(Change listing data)
[Start of section]
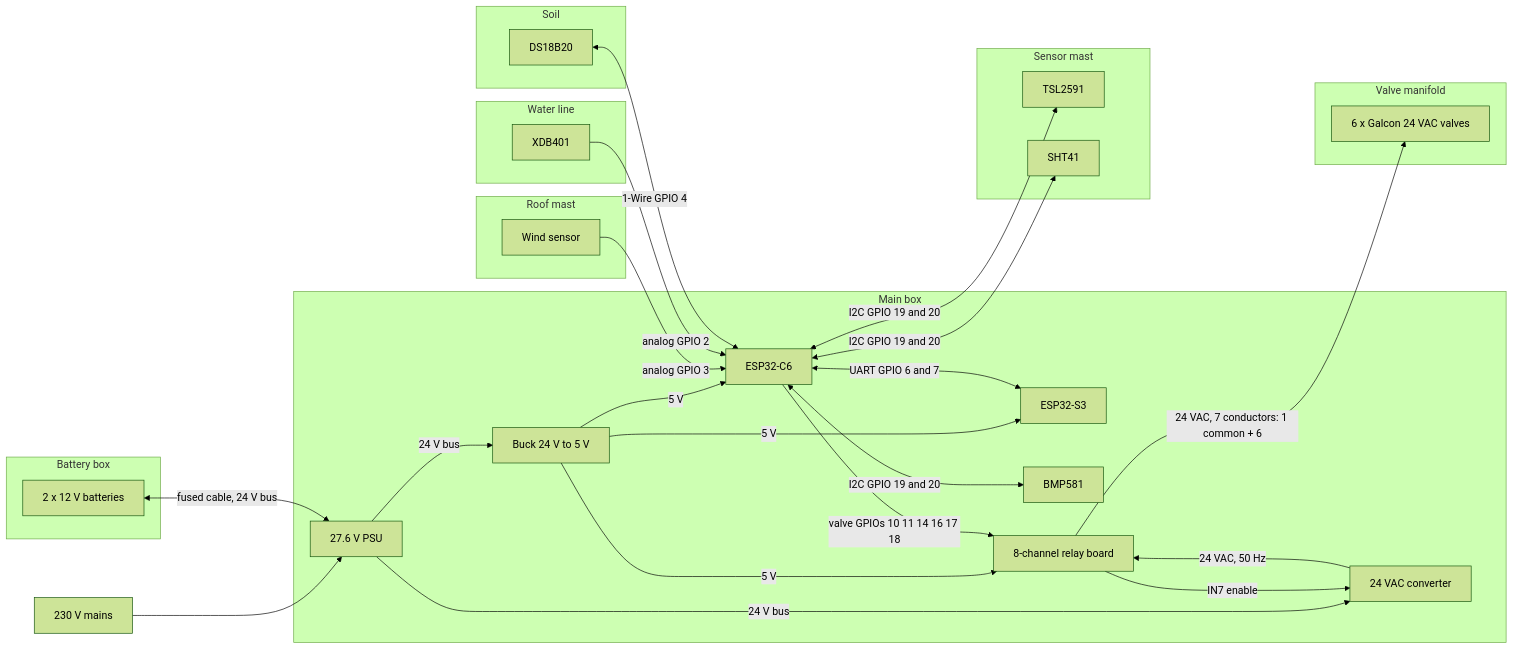
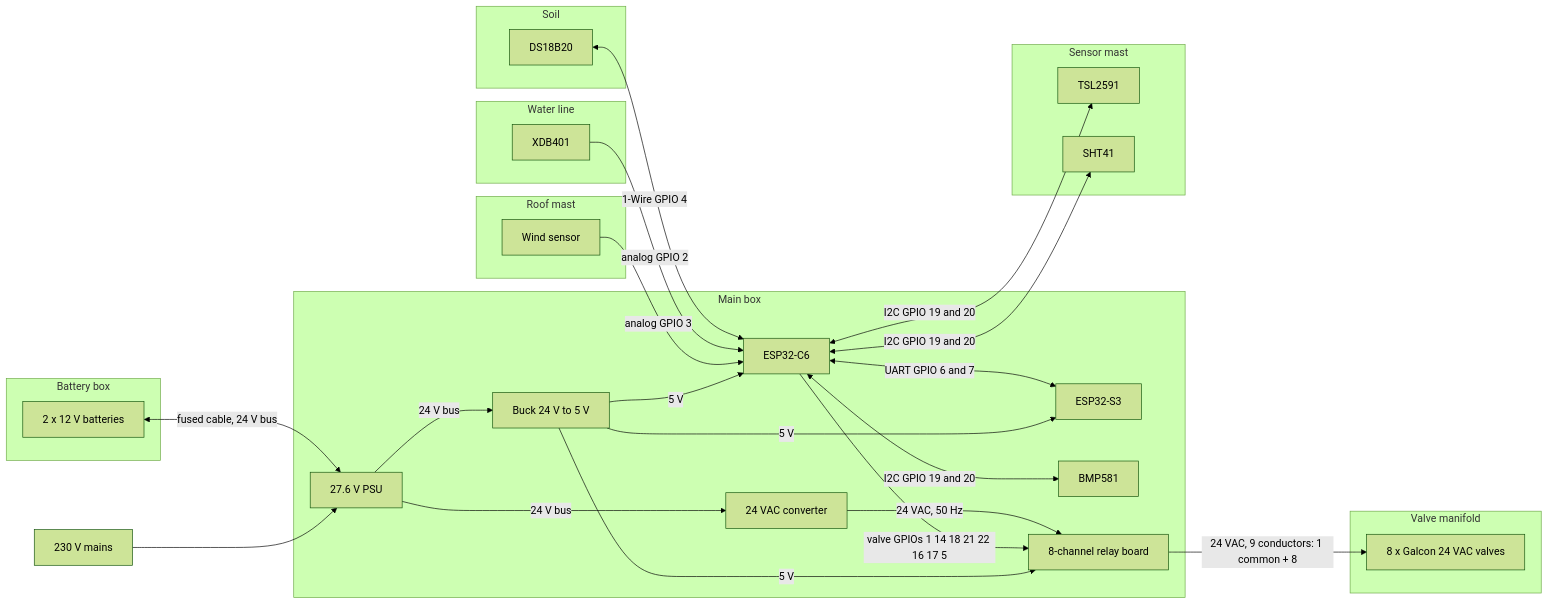
Before and after one commit to yuvalkuck/smart-irrigate: the fifth of 5 diagrams in README.md, drawn with Mermaid (forest theme). The commit also changed other lines of this file and 4 other files, not shown here.

````diff
--- a/README.md
+++ b/README.md
@@ -238,58 +238,57 @@
 ```mermaid
 graph LR
     MAINS[230 V mains]
 
     subgraph MAIN["Main box"]
         PSU[27.6 V PSU]
         BUCK5[Buck 24 V to 5 V]
         CONV[24 VAC converter]
         C6[ESP32-C6]
         S3[ESP32-S3]
         BMP[BMP581]
         RELAY[8-channel relay board]
     end
 
     subgraph BATBOX["Battery box"]
         BAT[2 x 12 V batteries]
     end
 
     subgraph MAST["Sensor mast"]
         TSL[TSL2591]
         SHT[SHT41]
     end
 
     subgraph ROOF["Roof mast"]
         WIND[Wind sensor]
     end
 
     subgraph SOIL["Soil"]
         DS[DS18B20]
     end
 
     subgraph PIPE["Water line"]
         XDB[XDB401]
     end
 
     subgraph MANIFOLD["Valve manifold"]
-        VALVES[6 x Galcon 24 VAC valves]
+        VALVES[8 x Galcon 24 VAC valves]
     end
 
     MAINS --> PSU
     PSU -- 24 V bus --> BUCK5
     PSU -- 24 V bus --> CONV
     BAT <-- "fused cable, 24 V bus" --> PSU
     BUCK5 -- 5 V --> C6
     BUCK5 -- 5 V --> S3
     BUCK5 -- 5 V --> RELAY
     C6 <-- "UART GPIO 6 and 7" --> S3
     C6 <-- "I2C GPIO 19 and 20" --> BMP
     C6 <-- "I2C GPIO 19 and 20" --> TSL
     C6 <-- "I2C GPIO 19 and 20" --> SHT
     WIND -- "analog GPIO 3" --> C6
     XDB -- "analog GPIO 2" --> C6
     DS <-- "1-Wire GPIO 4" --> C6
-    C6 -- "valve GPIOs 10 11 14 16 17 18" --> RELAY
-    RELAY -- "IN7 enable" --> CONV
+    C6 -- "valve GPIOs 1 14 18 21 22 16 17 5" --> RELAY
     CONV -- "24 VAC, 50 Hz" --> RELAY
-    RELAY -- "24 VAC, 7 conductors: 1 common + 6" --> VALVES
+    RELAY -- "24 VAC, 9 conductors: 1 common + 8" --> VALVES
 ```
````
[End of section]
**Exercise goal:**
Faithful copy, images left out: write out every line of data.

**Answer area:**
Before and after one commit to yuvalkuck/smart-irrigate: the fifth of 5 diagrams in README.md, drawn with Mermaid (forest theme). The commit also changed other lines of this file and 4 other files, not shown here.

````diff
--- a/README.md
+++ b/README.md
@@ -238,58 +238,57 @@
 ```mermaid
 graph LR
     MAINS[230 V mains]
 
     subgraph MAIN["Main box"]
         PSU[27.6 V PSU]
         BUCK5[Buck 24 V to 5 V]
         CONV[24 VAC converter]
         C6[ESP32-C6]
         S3[ESP32-S3]
         BMP[BMP581]
         RELAY[8-channel relay board]
     end
 
     subgraph BATBOX["Battery box"]
         BAT[2 x 12 V batteries]
     end
 
     subgraph MAST["Sensor mast"]
         TSL[TSL2591]
         SHT[SHT41]
     end
 
     subgraph ROOF["Roof mast"]
         WIND[Wind sensor]
     end
 
     subgraph SOIL["Soil"]
         DS[DS18B20]
     end
 
     subgraph PIPE["Water line"]
         XDB[XDB401]
     end
 
     subgraph MANIFOLD["Valve manifold"]
-        VALVES[6 x Galcon 24 VAC valves]
+        VALVES[8 x Galcon 24 VAC valves]
     end
 
     MAINS --> PSU
     PSU -- 24 V bus --> BUCK5
     PSU -- 24 V bus --> CONV
     BAT <-- "fused cable, 24 V bus" --> PSU
     BUCK5 -- 5 V --> C6
     BUCK5 -- 5 V --> S3
     BUCK5 -- 5 V --> RELAY
     C6 <-- "UART GPIO 6 and 7" --> S3
     C6 <-- "I2C GPIO 19 and 20" --> BMP
     C6 <-- "I2C GPIO 19 and 20" --> TSL
     C6 <-- "I2C GPIO 19 and 20" --> SHT
     WIND -- "analog GPIO 3" --> C6
     XDB -- "analog GPIO 2" --> C6
     DS <-- "1-Wire GPIO 4" --> C6
-    C6 -- "valve GPIOs 10 11 14 16 17 18" --> RELAY
-    RELAY -- "IN7 enable" --> CONV
+    C6 -- "valve GPIOs 1 14 18 21 22 16 17 5" --> RELAY
     CONV -- "24 VAC, 50 Hz" --> RELAY
-    RELAY -- "24 VAC, 7 conductors: 1 common + 6" --> VALVES
+    RELAY -- "24 VAC, 9 conductors: 1 common + 8" --> VALVES
 ```
````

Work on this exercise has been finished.